This Saturday, March 11th, daylight savings ends and we move our clocks ahead one hour. You’ll go to sleep at 10:00, but really it’s now 11:00. You’ve lost an hour of sleep! That one hour can wreak havoc on our internal clocks. Our bodies are extremely sensitive to changes in light and schedules. It’s now darker in the morning and lighter in the evening. It takes time for our bodies to adjust. Studies have shown that traffic accidents increase for about a week following the time change in both the spring and fall. So, why are we so sensitive to these subtle changes and what can we do to ease the transition?
Sleep hygiene is a term used to describe those actions you can take to create a sleep-friendly environment and increase your chances of falling asleep, staying asleep, and sleeping soundly. Basic sleep hygiene includes:
- Reducing or eliminating caffeine and alcohol before bed
- Exercising several hours before bedtime
- Turning off the TV and computer several hours before bed
- Not eating right before bed
- Calming routines before bed to relax yourself, such as a hot bath
It is also important to go to bed and get up at roughly the same time every day. Sleep hygiene is especially crucial during changes in sleep schedules due to travel or daylight savings.
Cortisol is highest in the morning and lowest at night. With a shift in sleep habits, this rhythm is thrown off as well. Symptoms can include fatigue, change in blood sugar and feeling like your mind is “foggy.” For most people, the condition is temporary and once the body adapts to the time change, the natural circadian rhythm of cortisol production returns as well. If it doesn’t or the symptoms are particularly bothersome one thing you can do is make sure you’re eating regularly. Cortisol helps elevate blood sugar when it begins to drop to low so eating regularly will take the strain off of your cortisol system and allow it to focus on re-regulating itself.

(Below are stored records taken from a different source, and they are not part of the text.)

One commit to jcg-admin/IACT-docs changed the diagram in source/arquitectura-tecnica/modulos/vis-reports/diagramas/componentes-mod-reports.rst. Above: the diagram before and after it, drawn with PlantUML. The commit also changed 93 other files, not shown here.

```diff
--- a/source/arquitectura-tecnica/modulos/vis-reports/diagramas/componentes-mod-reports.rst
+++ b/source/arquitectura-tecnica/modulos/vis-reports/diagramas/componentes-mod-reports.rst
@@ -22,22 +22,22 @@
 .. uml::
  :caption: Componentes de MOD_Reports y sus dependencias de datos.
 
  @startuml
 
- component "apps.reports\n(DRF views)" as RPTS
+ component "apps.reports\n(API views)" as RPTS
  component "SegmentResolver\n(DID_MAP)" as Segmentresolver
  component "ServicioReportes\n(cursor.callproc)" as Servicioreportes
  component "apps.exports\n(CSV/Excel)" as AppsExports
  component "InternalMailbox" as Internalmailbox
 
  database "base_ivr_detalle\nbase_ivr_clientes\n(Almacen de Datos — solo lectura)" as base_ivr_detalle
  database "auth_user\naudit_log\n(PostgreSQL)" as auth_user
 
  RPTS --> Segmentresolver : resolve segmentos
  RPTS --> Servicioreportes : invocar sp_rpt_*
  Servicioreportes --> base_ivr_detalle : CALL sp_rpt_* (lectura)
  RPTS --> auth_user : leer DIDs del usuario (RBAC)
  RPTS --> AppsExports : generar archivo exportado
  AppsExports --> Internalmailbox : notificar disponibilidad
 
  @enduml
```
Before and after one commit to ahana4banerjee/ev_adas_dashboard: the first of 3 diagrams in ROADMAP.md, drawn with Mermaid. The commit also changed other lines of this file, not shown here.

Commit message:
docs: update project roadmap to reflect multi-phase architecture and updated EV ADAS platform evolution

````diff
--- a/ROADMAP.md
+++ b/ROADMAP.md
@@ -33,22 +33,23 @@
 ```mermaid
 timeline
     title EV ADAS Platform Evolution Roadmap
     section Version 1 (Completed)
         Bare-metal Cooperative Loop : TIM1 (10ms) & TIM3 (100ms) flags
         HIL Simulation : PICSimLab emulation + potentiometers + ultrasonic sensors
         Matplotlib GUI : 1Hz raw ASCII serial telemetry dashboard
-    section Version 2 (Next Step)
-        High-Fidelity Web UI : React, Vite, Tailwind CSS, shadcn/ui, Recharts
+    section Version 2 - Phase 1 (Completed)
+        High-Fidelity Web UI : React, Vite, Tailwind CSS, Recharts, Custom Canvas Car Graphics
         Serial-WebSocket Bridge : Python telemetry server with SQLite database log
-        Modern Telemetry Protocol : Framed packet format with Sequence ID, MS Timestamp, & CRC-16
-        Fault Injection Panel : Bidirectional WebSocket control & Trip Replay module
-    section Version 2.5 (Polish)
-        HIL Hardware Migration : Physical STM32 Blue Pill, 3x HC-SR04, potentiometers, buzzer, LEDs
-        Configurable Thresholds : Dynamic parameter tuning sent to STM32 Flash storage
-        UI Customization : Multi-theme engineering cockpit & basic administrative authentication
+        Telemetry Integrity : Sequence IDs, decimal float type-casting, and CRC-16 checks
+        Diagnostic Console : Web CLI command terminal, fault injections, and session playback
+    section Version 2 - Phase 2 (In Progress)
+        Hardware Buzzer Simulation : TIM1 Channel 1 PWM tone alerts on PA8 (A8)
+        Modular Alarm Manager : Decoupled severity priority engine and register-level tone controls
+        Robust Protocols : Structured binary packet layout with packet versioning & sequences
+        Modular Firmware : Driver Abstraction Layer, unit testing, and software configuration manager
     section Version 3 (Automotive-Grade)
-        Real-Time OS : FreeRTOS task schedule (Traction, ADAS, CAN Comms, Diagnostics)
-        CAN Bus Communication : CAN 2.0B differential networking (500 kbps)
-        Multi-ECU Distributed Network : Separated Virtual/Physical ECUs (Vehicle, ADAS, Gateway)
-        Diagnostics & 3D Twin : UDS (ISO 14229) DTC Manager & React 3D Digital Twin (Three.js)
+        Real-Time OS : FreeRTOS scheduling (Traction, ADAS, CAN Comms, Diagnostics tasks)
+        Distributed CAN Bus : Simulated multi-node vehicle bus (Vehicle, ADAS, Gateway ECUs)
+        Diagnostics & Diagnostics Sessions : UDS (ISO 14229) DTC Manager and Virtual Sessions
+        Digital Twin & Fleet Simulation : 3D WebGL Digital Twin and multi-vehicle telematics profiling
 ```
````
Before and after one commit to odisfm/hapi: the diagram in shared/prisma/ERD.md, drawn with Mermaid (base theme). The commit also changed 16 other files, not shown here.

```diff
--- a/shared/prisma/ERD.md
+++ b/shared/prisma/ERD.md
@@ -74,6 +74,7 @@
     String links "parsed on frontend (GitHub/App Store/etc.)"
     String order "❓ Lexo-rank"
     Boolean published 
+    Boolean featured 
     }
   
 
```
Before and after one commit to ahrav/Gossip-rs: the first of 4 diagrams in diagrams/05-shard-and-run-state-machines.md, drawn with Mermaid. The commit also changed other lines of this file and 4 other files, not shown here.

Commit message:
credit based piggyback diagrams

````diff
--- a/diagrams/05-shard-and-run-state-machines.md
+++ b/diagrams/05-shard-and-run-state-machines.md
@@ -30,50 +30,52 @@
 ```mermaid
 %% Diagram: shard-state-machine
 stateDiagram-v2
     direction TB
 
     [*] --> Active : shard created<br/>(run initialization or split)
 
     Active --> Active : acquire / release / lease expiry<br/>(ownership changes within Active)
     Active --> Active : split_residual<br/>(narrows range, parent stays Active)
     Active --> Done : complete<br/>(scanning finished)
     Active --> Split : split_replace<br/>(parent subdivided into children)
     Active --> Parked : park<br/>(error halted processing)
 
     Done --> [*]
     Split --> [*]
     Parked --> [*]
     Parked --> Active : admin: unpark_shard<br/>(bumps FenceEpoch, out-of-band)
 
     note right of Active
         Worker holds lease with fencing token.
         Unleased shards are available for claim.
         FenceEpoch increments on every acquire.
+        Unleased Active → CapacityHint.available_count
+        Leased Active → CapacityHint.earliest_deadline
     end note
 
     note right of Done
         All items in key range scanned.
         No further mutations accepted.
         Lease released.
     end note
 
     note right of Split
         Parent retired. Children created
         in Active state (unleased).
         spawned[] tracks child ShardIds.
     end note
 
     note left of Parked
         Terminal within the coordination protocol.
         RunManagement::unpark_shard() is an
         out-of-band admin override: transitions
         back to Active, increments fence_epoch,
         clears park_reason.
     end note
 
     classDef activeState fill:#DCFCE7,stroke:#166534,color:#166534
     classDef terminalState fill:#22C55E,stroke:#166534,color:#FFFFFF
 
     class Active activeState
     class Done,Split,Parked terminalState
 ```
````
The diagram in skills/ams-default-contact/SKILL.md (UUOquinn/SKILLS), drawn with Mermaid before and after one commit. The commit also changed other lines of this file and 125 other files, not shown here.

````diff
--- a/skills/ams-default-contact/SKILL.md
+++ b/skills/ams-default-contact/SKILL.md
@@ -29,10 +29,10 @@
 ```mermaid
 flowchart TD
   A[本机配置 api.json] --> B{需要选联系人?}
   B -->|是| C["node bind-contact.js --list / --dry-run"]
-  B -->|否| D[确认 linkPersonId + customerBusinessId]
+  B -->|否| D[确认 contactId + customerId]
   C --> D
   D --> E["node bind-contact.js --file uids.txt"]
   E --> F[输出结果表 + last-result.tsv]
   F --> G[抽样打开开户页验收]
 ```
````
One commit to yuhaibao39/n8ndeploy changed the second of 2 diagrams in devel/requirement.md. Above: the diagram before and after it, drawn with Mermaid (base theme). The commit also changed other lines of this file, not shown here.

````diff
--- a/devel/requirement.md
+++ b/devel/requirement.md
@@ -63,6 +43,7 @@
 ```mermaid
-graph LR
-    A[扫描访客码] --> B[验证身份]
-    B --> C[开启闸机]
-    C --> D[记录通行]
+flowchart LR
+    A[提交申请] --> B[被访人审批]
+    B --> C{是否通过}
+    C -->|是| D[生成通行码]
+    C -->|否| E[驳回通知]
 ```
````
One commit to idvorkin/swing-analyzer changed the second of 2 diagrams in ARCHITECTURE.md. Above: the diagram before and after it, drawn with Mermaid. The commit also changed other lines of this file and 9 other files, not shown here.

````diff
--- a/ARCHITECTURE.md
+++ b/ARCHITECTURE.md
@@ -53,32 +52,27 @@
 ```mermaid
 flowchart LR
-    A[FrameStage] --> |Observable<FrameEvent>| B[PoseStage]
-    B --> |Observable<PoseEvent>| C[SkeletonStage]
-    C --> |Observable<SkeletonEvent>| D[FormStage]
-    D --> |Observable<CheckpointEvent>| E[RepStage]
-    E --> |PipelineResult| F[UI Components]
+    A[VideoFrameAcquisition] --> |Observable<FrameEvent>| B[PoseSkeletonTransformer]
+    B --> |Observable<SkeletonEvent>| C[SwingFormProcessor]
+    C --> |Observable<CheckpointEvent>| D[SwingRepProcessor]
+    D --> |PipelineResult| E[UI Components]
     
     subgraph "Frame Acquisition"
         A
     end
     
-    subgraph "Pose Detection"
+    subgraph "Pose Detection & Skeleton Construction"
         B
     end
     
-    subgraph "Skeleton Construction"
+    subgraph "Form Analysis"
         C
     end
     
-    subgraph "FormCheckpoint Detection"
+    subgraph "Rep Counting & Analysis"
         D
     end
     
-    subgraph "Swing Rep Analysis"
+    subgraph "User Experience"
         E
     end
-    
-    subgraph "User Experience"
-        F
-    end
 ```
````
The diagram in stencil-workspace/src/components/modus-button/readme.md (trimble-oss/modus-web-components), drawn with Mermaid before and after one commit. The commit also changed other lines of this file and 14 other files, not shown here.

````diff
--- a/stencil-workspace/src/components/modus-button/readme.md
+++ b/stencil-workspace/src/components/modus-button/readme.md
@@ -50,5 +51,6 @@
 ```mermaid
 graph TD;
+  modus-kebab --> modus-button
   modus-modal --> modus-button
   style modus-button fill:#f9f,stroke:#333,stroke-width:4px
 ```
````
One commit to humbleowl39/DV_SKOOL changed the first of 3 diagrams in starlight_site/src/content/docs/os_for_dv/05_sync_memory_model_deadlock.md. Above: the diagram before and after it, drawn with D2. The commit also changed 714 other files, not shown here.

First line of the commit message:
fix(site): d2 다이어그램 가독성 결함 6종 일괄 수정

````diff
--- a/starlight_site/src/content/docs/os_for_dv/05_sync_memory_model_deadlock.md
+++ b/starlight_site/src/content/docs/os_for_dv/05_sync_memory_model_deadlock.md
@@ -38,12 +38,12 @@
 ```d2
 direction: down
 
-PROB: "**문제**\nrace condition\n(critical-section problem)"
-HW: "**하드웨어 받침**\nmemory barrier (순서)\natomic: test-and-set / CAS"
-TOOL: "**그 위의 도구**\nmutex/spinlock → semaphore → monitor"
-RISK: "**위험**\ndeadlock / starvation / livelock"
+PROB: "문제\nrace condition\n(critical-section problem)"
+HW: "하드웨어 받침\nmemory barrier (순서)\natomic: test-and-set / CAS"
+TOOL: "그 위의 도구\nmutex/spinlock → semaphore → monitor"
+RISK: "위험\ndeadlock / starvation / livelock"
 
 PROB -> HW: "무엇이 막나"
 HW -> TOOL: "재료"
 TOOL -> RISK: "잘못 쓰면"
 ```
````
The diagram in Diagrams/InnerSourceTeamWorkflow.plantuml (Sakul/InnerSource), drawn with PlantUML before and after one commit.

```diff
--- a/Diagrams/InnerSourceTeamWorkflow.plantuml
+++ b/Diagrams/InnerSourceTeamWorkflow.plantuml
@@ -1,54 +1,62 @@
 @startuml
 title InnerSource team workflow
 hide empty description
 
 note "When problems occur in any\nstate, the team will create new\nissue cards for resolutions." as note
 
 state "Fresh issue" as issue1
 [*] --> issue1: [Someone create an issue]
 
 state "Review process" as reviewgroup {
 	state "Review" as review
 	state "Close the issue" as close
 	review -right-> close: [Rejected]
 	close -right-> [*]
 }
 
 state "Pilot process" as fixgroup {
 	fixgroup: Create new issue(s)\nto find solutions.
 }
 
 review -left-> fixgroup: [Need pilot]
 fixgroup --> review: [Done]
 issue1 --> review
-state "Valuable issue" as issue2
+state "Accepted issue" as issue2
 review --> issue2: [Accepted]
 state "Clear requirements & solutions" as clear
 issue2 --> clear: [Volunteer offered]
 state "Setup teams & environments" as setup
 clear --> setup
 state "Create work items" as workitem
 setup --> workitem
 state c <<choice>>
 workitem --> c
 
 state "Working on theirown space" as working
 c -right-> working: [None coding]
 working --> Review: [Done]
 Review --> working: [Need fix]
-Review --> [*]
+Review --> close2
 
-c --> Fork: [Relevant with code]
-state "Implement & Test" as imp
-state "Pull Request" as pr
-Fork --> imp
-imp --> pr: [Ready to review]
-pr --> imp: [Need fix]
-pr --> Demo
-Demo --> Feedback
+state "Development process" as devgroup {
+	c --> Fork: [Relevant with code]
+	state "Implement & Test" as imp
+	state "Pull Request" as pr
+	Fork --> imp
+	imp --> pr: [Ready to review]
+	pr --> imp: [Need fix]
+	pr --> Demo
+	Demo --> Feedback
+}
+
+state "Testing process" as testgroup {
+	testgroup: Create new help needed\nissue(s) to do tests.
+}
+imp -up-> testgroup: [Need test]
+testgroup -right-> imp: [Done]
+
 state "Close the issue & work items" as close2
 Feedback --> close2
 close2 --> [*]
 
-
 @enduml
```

Melatonin is secreted by the pineal gland in the brain. It is secreted during darkness. With the increase of light in the early morning hours your melatonin levels are likely to drop off quickly and wake you earlier than you’d like. This is problematic because it is often hard to get back to sleep once melatonin levels have dropped. With darker evenings, melatonin levels are likely to rise too early, making you feel like it’s time to sleep when it’s not. It is all very light dependent. So, make sure you’re exposing yourself to a lot of light during the “awake” hours and limiting light during sleeping hours. If you get up to use the bathroom, don’t turn on the light. Instead, have a small, dim nightlight in place. A great way to combat this physiological mix up is to take melatonin an hour or so before going to bed. This will temporarily increase your melatonin levels and allow you to get better quality sleep and signal your body that it needs to re-regulate its melatonin production. You’re resetting your internal clock!
If you’re looking for a fast-acting, high-quality melatonin supplement, look no further than our Sublingual Sleep. It was developed to help you fall asleep, stay asleep and wake up feeling refreshed. Because you put it under your tongue (sublingual), it dissolves quickly dispersing the nutrients into your body to help you sleep through the night and wake up energized. Sublingual Sleep provides you with melatonin to achieve all five stages of sleep – plus B vitamins and minerals to help calm nerves and relieve tense muscles. In addition, the formula’s powerful antioxidants help you fight free radicals to keep you feeling your best. Don’t let the time change wreak havoc on your sleep. Spring ahead with Sublingual Sleep and wake up feeling rested and ready to take on your day!